- Exercise brief
Each line of the data that mentions the string "family" needs to be identified and copied.

[Items from a dataset]
__________
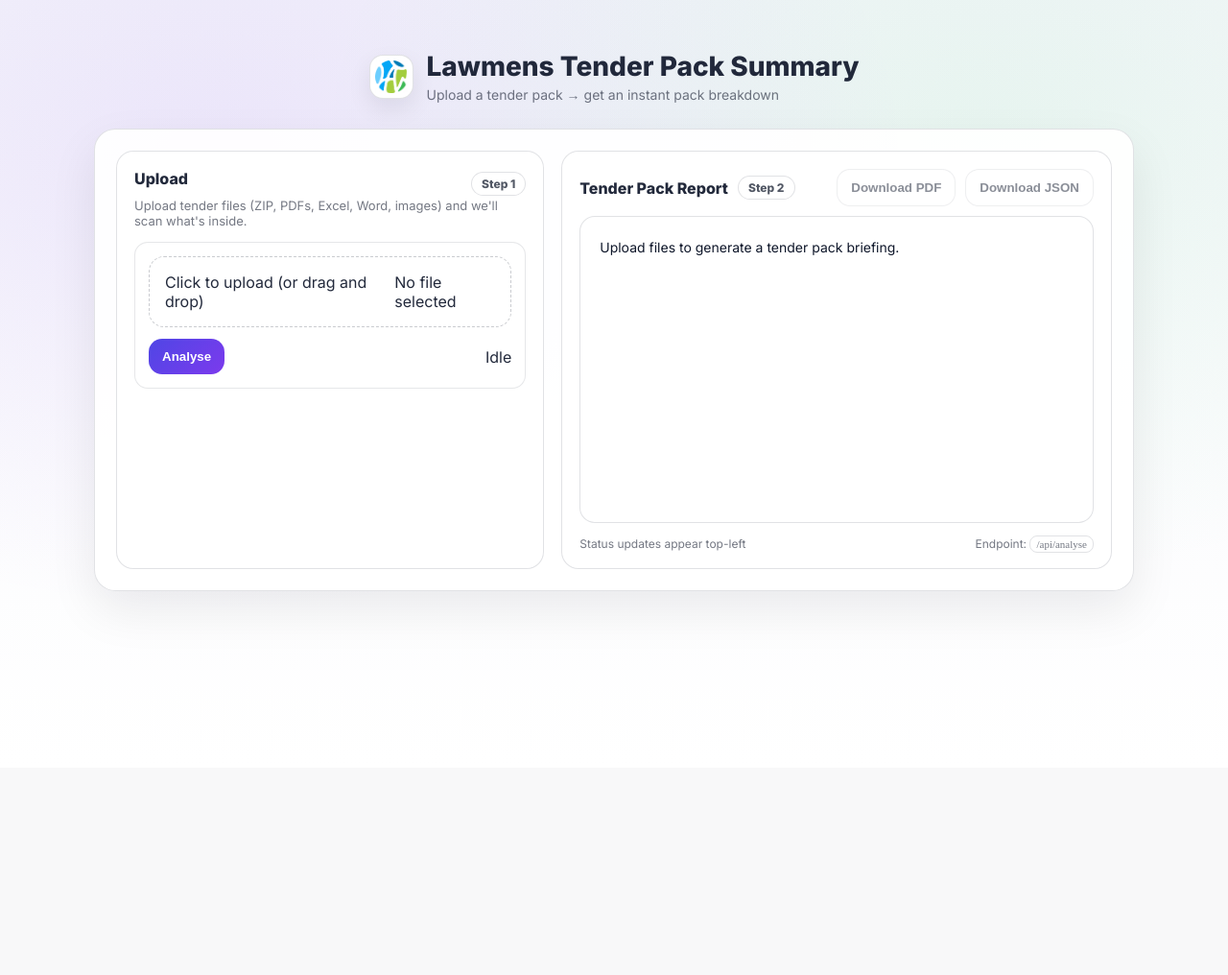
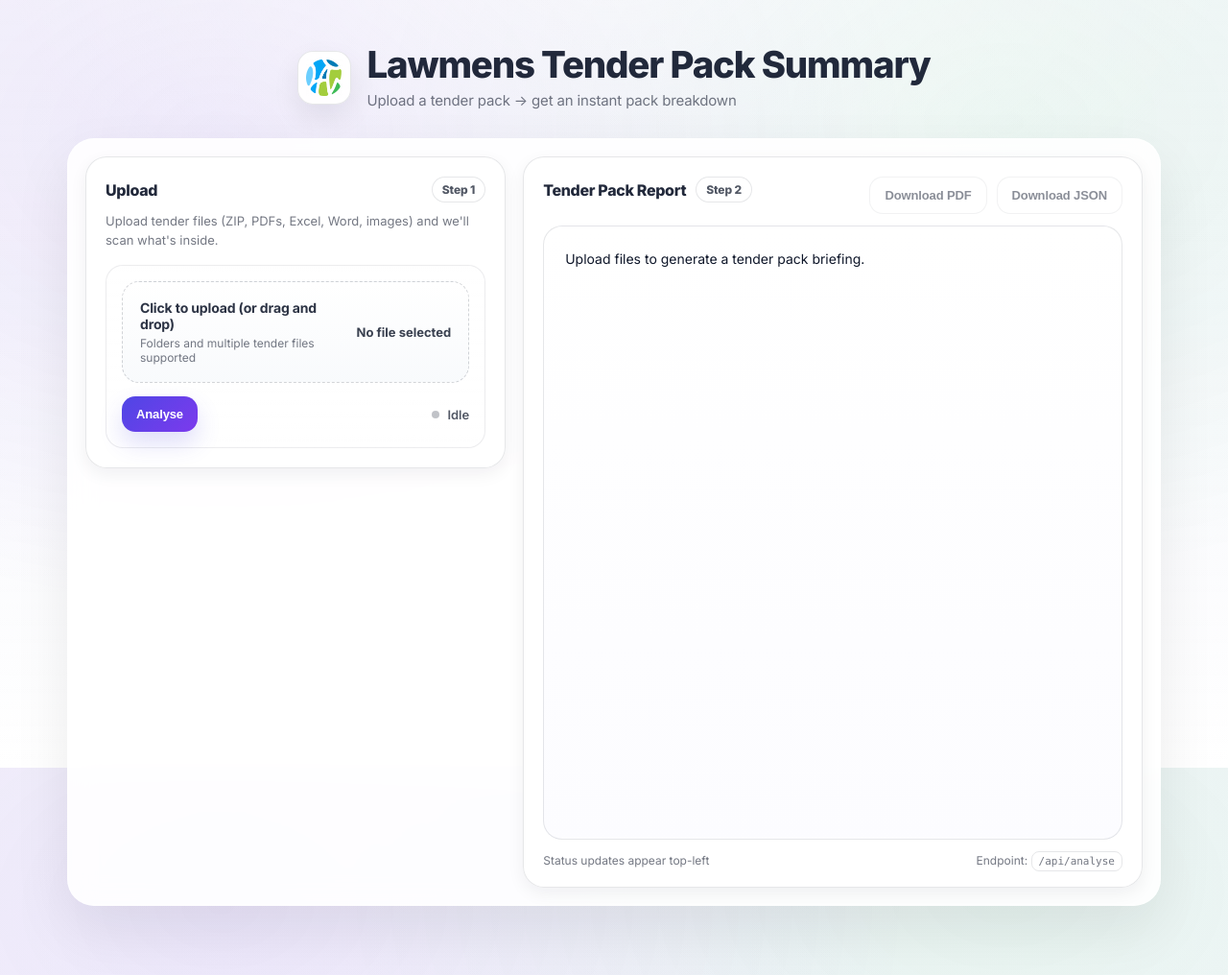
Before and after one commit to jamieggould/tender-zip-analysis, a FastAPI app: page / in a window 1280 px wide. Shown: the whole page at 96% size. Before the commit the page ends 616 px from the top, so only its background shows below. Run offline with FastAPI, Linux system fonts and the light colour scheme.

Commit message:
Update index.html

```diff
--- a/templates/index.html
+++ b/templates/index.html
@@ -13,14 +13,16 @@
 :root{
   --bg0:#f6f7fb;
   --bg1:#ffffff;
---card:rgba(255,255,255,0.92);
+  --card:rgba(255,255,255,0.90);
   --card2:rgba(255,255,255,0.98);
---border:rgba(15,23,42,0.12);
+  --border:rgba(15,23,42,0.10);
+  --border-strong:rgba(15,23,42,0.14);
   --text:rgba(15,23,42,0.92);
   --muted:rgba(15,23,42,0.58);
 
---shadow:0 20px 50px rgba(2,6,23,0.08);
---shadow2:0 10px 24px rgba(2,6,23,0.08);
+  --shadow:0 24px 60px rgba(2,6,23,0.08);
+  --shadow2:0 12px 28px rgba(2,6,23,0.08);
+  --shadow3:0 6px 18px rgba(15,23,42,0.06);
 
   --primaryA:#4f46e5;
   --primaryB:#7c3aed;
@@ -28,102 +30,131 @@
   --success:#16a34a;
   --warn:#f59e0b;
 
---radius:18px;
---radius2:14px;
+  --radius:22px;
+  --radius2:16px;
+  --radius3:12px;
 }
 
 *{box-sizing:border-box}
-html,body{height:100%}
+
+html{
+  min-height:100%;
+  background:
+    radial-gradient(1200px 820px at 18% 18%, rgba(124,58,237,0.10) 0%, transparent 60%),
+    radial-gradient(1200px 820px at 82% 16%, rgba(34,197,94,0.08) 0%, transparent 58%),
+    linear-gradient(180deg,var(--bg0) 0%, #f7f8fc 40%, var(--bg1) 100%);
+  background-attachment:fixed;
+}
 
 body{
   margin:0;
-font-family:Inter,system-ui;
+  min-height:100vh;
+  font-family:Inter,system-ui,-apple-system,BlinkMacSystemFont,"Segoe UI",sans-serif;
   color:var(--text);
+  background:transparent;
+}
+
+body::before{
+  content:"";
+  position:fixed;
+  inset:0;
+  pointer-events:none;
   background:
-radial-gradient(1200px 800px at 18% 20%, rgba(124,58,237,0.10) 0%, transparent 60%),
-radial-gradient(1200px 800px at 80% 18%, rgba(34,197,94,0.08) 0%, transparent 58%),
-linear-gradient(180deg,var(--bg0),var(--bg1));
+    linear-gradient(180deg, rgba(255,255,255,0.18), rgba(255,255,255,0)),
+    radial-gradient(900px 500px at 50% -5%, rgba(255,255,255,0.45), transparent 70%);
+  z-index:0;
 }
 
 .wrap{
-max-width:1120px;
+  position:relative;
+  z-index:1;
+  max-width:1180px;
   margin:0 auto;
-padding:34px 18px 60px;
+  padding:40px 20px 72px;
 }
 
 .top{
   display:flex;
   align-items:center;
   justify-content:center;
-padding:18px 0 26px;
+  padding:8px 0 30px;
 }
 
 .brand{
   display:flex;
   align-items:center;
-gap:14px;
+  gap:16px;
 }
 
 .logoWrap{
-width:46px;
-height:46px;
-border-radius:14px;
-background:white;
+  width:56px;
+  height:56px;
+  border-radius:16px;
+  background:rgba(255,255,255,0.94);
   border:1px solid var(--border);
   display:grid;
   place-items:center;
   box-shadow:var(--shadow2);
+  backdrop-filter:blur(8px);
 }
 
 .logoImg{
-width:34px;
-height:34px;
+  width:38px;
+  height:38px;
   object-fit:contain;
 }
 
 .brand h1{
   margin:0;
-font-size:28px;
+  font-size:clamp(28px, 3vw, 40px);
+  line-height:1.02;
   font-weight:800;
+  letter-spacing:-0.03em;
 }
 
 .brand p{
-margin:4px 0 0;
-font-size:14px;
+  margin:8px 0 0;
+  font-size:15px;
   color:var(--muted);
+  letter-spacing:-0.01em;
 }
 
 .shell{
   background:var(--card);
-border:1px solid var(--border);
-border-radius:22px;
+  border:1px solid rgba(255,255,255,0.45);
+  border-radius:28px;
   box-shadow:var(--shadow);
-padding:22px;
+  padding:18px;
+  backdrop-filter:blur(14px);
 }
 
 .grid{
   display:grid;
-grid-template-columns:1.05fr 1.35fr;
+  grid-template-columns:minmax(330px, 0.95fr) minmax(0, 1.4fr);
   gap:18px;
+  align-items:start;
 }
 
 .panel{
   background:var(--card2);
   border:1px solid var(--border);
   border-radius:var(--radius);
-padding:18px;
+  padding:20px;
+  box-shadow:var(--shadow3);
 }
 
 .panel h2{
-margin:0 0 10px;
+  margin:0;
   font-size:16px;
   font-weight:800;
+  letter-spacing:-0.02em;
 }
 
 .hint{
-margin:0 0 14px;
+  margin:10px 0 16px;
   color:var(--muted);
   font-size:13px;
+  line-height:1.5;
 }
 
 .row{
@@ -134,31 +165,49 @@ flex-wrap:wrap;
 }
 
 .btn{
+  appearance:none;
   border:0;
   border-radius:14px;
-padding:11px 14px;
+  padding:11px 15px;
   cursor:pointer;
   font-weight:800;
+  font-size:13px;
+  letter-spacing:-0.01em;
   background:linear-gradient(135deg,var(--primaryA),var(--primaryB));
   color:white;
+  box-shadow:0 12px 24px rgba(79,70,229,0.18);
+  transition:transform .16s ease, box-shadow .16s ease, opacity .16s ease;
+}
+
+.btn:hover:not(:disabled){
+  transform:translateY(-1px);
+  box-shadow:0 14px 28px rgba(79,70,229,0.22);
 }
 
 .btn.secondary{
-background:white;
+  background:rgba(255,255,255,0.98);
   color:rgba(15,23,42,0.88);
-border:1px solid rgba(15,23,42,0.12);
+  border:1px solid rgba(15,23,42,0.10);
+  box-shadow:none;
+}
+
+.btn.secondary:hover:not(:disabled){
+  border-color:rgba(79,70,229,0.20);
+  color:#1e1b4b;
 }
 
 .btn:disabled{
   opacity:.55;
   cursor:not-allowed;
+  transform:none;
+  box-shadow:none;
 }
 
 .upload{
-border-radius:var(--radius2);
-border:1px solid rgba(15,23,42,0.10);
-background:white;
-padding:14px;
+  border-radius:18px;
+  border:1px solid rgba(15,23,42,0.08);
+  background:linear-gradient(180deg, rgba(255,255,255,0.96), rgba(255,255,255,0.90));
+  padding:16px;
 }
 
 .hiddenInput{
@@ -166,67 +215,159 @@ position:absolute;
   width:1px;
   height:1px;
   overflow:hidden;
+  opacity:0;
+  pointer-events:none;
 }
 
 .dropzone{
-border:1px dashed rgba(15,23,42,0.22);
-border-radius:16px;
-background:white;
-padding:16px;
+  border:1px dashed rgba(15,23,42,0.18);
+  border-radius:18px;
+  background:
+    linear-gradient(180deg, rgba(255,255,255,0.96), rgba(248,250,252,0.96));
+  padding:18px 18px;
   cursor:pointer;
   display:flex;
   align-items:center;
   justify-content:space-between;
-gap:12px;
+  gap:16px;
+  min-height:84px;
+  transition:border-color .16s ease, box-shadow .16s ease, transform .16s ease, background .16s ease;
 }
 
 .dropzone:hover{
-border-color:rgba(79,70,229,0.4);
+  border-color:rgba(79,70,229,0.32);
+  box-shadow:0 8px 18px rgba(79,70,229,0.08);
+  transform:translateY(-1px);
+}
+
+.dropzoneMain{
+  display:flex;
+  flex-direction:column;
+  gap:4px;
+}
+
+.dropzoneTitle{
+  font-size:14px;
+  font-weight:700;
+  color:rgba(15,23,42,0.88);
+  letter-spacing:-0.01em;
+}
+
+.dropzoneSub{
+  font-size:12px;
+  color:var(--muted);
+}
+
+.fileCount{
+  text-align:right;
+  font-size:13px;
+  font-weight:700;
+  color:rgba(15,23,42,0.82);
+  min-width:110px;
+}
+
+.status{
+  display:flex;
+  align-items:center;
+  gap:8px;
+  font-size:13px;
+  font-weight:600;
+  color:rgba(15,23,42,0.72);
+}
+
+.statusDot{
+  width:8px;
+  height:8px;
+  border-radius:999px;
+  background:rgba(15,23,42,0.26);
+  transition:background .16s ease, box-shadow .16s ease;
+}
+
+.status.is-busy .statusDot{
+  background:rgba(79,70,229,0.9);
+  box-shadow:0 0 0 6px rgba(79,70,229,0.10);
+}
+
+.status.is-done .statusDot{
+  background:rgba(22,163,74,0.95);
+  box-shadow:0 0 0 6px rgba(22,163,74,0.10);
+}
+
+.status.is-error .statusDot{
+  background:rgba(245,158,11,0.95);
+  box-shadow:0 0 0 6px rgba(245,158,11,0.10);
 }
 
 .resultHead{
   display:flex;
+  align-items:flex-start;
+  justify-content:space-between;
+  margin-bottom:12px;
+  gap:14px;
+}
+
+.resultTitleGroup{
+  display:flex;
   align-items:center;
-justify-content:space-between;
-margin-bottom:10px;
-gap:12px;
+  gap:10px;
+  flex-wrap:wrap;
 }
 
 .pre{
   margin:0;
-border-radius:16px;
-border:1px solid rgba(15,23,42,0.12);
-background:#ffffff;
+  border-radius:20px;
+  border:1px solid rgba(15,23,42,0.10);
+  background:
+    linear-gradient(180deg, rgba(255,255,255,0.98), rgba(252,252,255,0.98));
   color:#0f172a;
-padding:20px;
-min-height:320px;
-max-height:650px;
+  padding:22px;
+  min-height:640px;
+  max-height:780px;
   overflow:auto;
   font-size:14px;
-line-height:1.65;
-font-family:Inter,system-ui;
+  line-height:1.68;
+  font-family:Inter,system-ui,sans-serif;
   white-space:normal;
+  box-shadow:inset 0 1px 0 rgba(255,255,255,0.7);
+  scrollbar-width:thin;
+  scrollbar-color:rgba(15,23,42,0.18) transparent;
+}
+
+.pre::-webkit-scrollbar{
+  width:10px;
+}
+
+.pre::-webkit-scrollbar-track{
+  background:transparent;
+}
+
+.pre::-webkit-scrollbar-thumb{
+  background:rgba(15,23,42,0.14);
+  border-radius:999px;
+  border:2px solid transparent;
+  background-clip:padding-box;
 }
 
 .pre h3{
-margin:16px 0 8px;
-font-size:13px;
-letter-spacing:.06em;
+  margin:18px 0 8px;
+  font-size:12px;
+  letter-spacing:.08em;
   text-transform:uppercase;
-color:rgba(15,23,42,0.65);
+  color:rgba(15,23,42,0.56);
+  font-weight:800;
 }
 
 .pre p{
-margin:0 0 10px;
+  margin:0 0 12px;
 }
 
 .pre ul{
-margin:6px 0 12px 18px;
+  margin:8px 0 14px 18px;
   padding:0;
 }
 
 .pre li{
-margin:6px 0;
+  margin:7px 0;
 }
 
 .pre .muted{
@@ -361,43 +508,39 @@ border-bottom:0;
 .quickFact b{
   display:block;
   font-size:11px;
-letter-spacing:.04em;
+  letter-spacing:.06em;
   text-transform:uppercase;
-color:rgba(15,23,42,0.58);
-margin-bottom:2px;
+  color:rgba(15,23,42,0.54);
+  margin-bottom:4px;
 }
 
 .footer{
   margin-top:14px;
   display:flex;
   justify-content:space-between;
+  gap:10px;
   font-size:12px;
   color:var(--muted);
 }
 
 .kbd{
-font-family:ui-monospace;
+  font-family:ui-monospace,SFMono-Regular,Menlo,monospace;
   font-size:11px;
-padding:2px 6px;
+  padding:3px 7px;
   border-radius:8px;
-border:1px solid rgba(15,23,42,0.12);
+  border:1px solid rgba(15,23,42,0.10);
   background:white;
 }
 
 .pill{
   font-size:12px;
-padding:4px 10px;
+  padding:5px 10px;
   border-radius:999px;
-border:1px solid rgba(15,23,42,0.12);
-background:white;
+  border:1px solid rgba(15,23,42,0.10);
+  background:rgba(255,255,255,0.96);
   color:rgba(15,23,42,0.72);
   font-weight:800;
-}
-
-hr.sep{
-border:0;
-border-top:1px solid rgba(15,23,42,0.10);
-margin:14px 0;
+  letter-spacing:-0.01em;
 }
 
 .small{
@@ -466,17 +620,20 @@ Upload tender files (ZIP, PDFs, Excel, Word, images) and we'll scan what's insid
           <input id="zip" class="hiddenInput" type="file" multiple webkitdirectory directory>
 
           <div id="dropzone" class="dropzone">
-<span>Click to upload (or drag and drop)</span>
-<span id="fileName">No file selected</span>
+            <div class="dropzoneMain">
+              <span class="dropzoneTitle">Click to upload (or drag and drop)</span>
+              <span class="dropzoneSub">Folders and multiple tender files supported</span>
+            </div>
+            <span id="fileName" class="fileCount">No file selected</span>
           </div>
 
-<div class="row" style="margin-top:12px;justify-content:space-between;">
+          <div class="row" style="margin-top:14px;justify-content:space-between;">
             <button id="btn" class="btn" onclick="uploadZip()">Analyse</button>
 
-<div class="status">
+            <div id="statusWrap" class="status">
+              <span class="statusDot"></span>
               <span id="status">Idle</span>
             </div>
-
           </div>
 
           <div id="packOverviewCard" class="metaCard" style="display:none;">
@@ -498,9 +655,8 @@ Upload tender files (ZIP, PDFs, Excel, Word, images) and we'll scan what's insid
       <section class="panel">
 
         <div class="resultHead">
-
-<div class="row" style="gap:10px;">
-<h2 style="margin:0;">Tender Pack Report</h2>
+          <div class="resultTitleGroup">
+            <h2>Tender Pack Report</h2>
             <span class="pill">Step 2</span>
           </div>
 
@@ -537,6 +692,7 @@ Upload files to generate a tender pack briefing.
   const nameEl = document.getElementById("fileName");
   const out = document.getElementById("out");
   const statusEl = document.getElementById("status");
+  const statusWrap = document.getElementById("statusWrap");
   const downloadBtn = document.getElementById("downloadBtn");
   const downloadPdfBtn = document.getElementById("downloadPdfBtn");
   const packOverviewCard = document.getElementById("packOverviewCard");
@@ -547,6 +703,12 @@ Upload files to generate a tender pack briefing.
 
   let currentReport = null;
 
+  function setStatus(text, mode) {
+    statusEl.textContent = text || "Idle";
+    statusWrap.classList.remove("is-busy", "is-done", "is-error");
+    if (mode) statusWrap.classList.add(mode);
+  }
+
   dz.onclick = () => input.click();
 
   input.addEventListener("change", () => {
@@ -554,7 +716,7 @@ Upload files to generate a tender pack briefing.
       nameEl.textContent = "No file selected";
       return;
     }
-    nameEl.textContent = input.files.length + " files selected";
+    nameEl.textContent = input.files.length + (input.files.length === 1 ? " file selected" : " files selected");
   });
 
   dz.addEventListener("dragover", (e) => {
@@ -568,7 +730,7 @@ Upload files to generate a tender pack briefing.
       dt.items.add(f);
     }
     input.files = dt.files;
-    nameEl.textContent = input.files.length + " files selected";
+    nameEl.textContent = input.files.length + (input.files.length === 1 ? " file selected" : " files selected");
   });
 
   const esc = (x) =>
@@ -675,7 +837,7 @@ Upload files to generate a tender pack briefing.
 
       if (!Object.keys(b).length) {
         out.innerHTML =
-          `<h3>Tender pack report</h3>` +
+          `<h3>Tender Pack Report</h3>` +
           `<div class="divider"></div>` +
           `<div>This JSON doesn't contain a <b>briefing</b> section yet.</div>` +
           `<div class="muted" style="margin-top:10px;">Make sure your backend returns <b>report.briefing</b> and refresh/re-upload.</div>`;
@@ -685,7 +847,8 @@ Upload files to generate a tender pack briefing.
       out.innerHTML = `
         <div class="summaryBox">
           <h3 style="margin-top:0">Summary Page</h3>
-          <p>${esc(b.overview || b.executive_summary || "No summary returned.")}</p>
+          <p>${esc(b.executive_summary || b.overview || "No summary returned.")}</p>
+          <p>${esc(b.overview || "")}</p>
           <p>${esc(b.commercial_summary || "")}</p>
           <p>${esc(b.programme_access_summary || "")}</p>
           <p>${esc(b.risk_summary || "")}</p>
@@ -763,7 +926,7 @@ Upload files to generate a tender pack briefing.
     if (!currentReport) return;
 
     try {
-      statusEl.textContent = "Building PDF…";
+      setStatus("Building PDF…", "is-busy");
       downloadPdfBtn.disabled = true;
 
       const res = await fetch("/api/report/pdf", {
@@ -788,9 +951,9 @@ Upload files to generate a tender pack briefing.
       a.download = "tender-summary.pdf";
       a.click();
       URL.revokeObjectURL(url);
-      statusEl.textContent = "PDF ready";
+      setStatus("PDF ready", "is-done");
     } catch (err) {
-      statusEl.textContent = "PDF error";
+      setStatus("PDF error", "is-error");
       alert(String(err));
     } finally {
       downloadPdfBtn.disabled = false;
@@ -813,12 +976,12 @@ Upload files to generate a tender pack briefing.
     }
 
     if (!input.files.length) {
-      statusEl.textContent = "Select files first";
+      setStatus("Select files first", "is-error");
       return;
     }
 
     try {
-      statusEl.textContent = "Uploading and analysing…";
+      setStatus("Uploading and analysing…", "is-busy");
       out.textContent = "Analysing tender pack…";
 
       const formData = new FormData();
@@ -841,10 +1004,10 @@ Upload files to generate a tender pack briefing.
       }
 
       window.renderTenderReport(data);
-      statusEl.textContent = "Done";
+      setStatus("Done", "is-done");
     } catch (err) {
       out.textContent = "Request failed: " + err;
-      statusEl.textContent = "Error";
+      setStatus("Error", "is-error");
     }
   };
 })();
```
Also changed, not shown: other parts of templates/index.html (+47 -31 lines). Lines whose indentation alone changed are shown as unchanged.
__________
- Written answer
-font-family:Inter,system-ui;
+  font-family:Inter,system-ui,-apple-system,BlinkMacSystemFont,"Segoe UI",sans-serif;
-font-family:Inter,system-ui;
+  font-family:Inter,system-ui,sans-serif;
-font-family:ui-monospace;
+  font-family:ui-monospace,SFMono-Regular,Menlo,monospace;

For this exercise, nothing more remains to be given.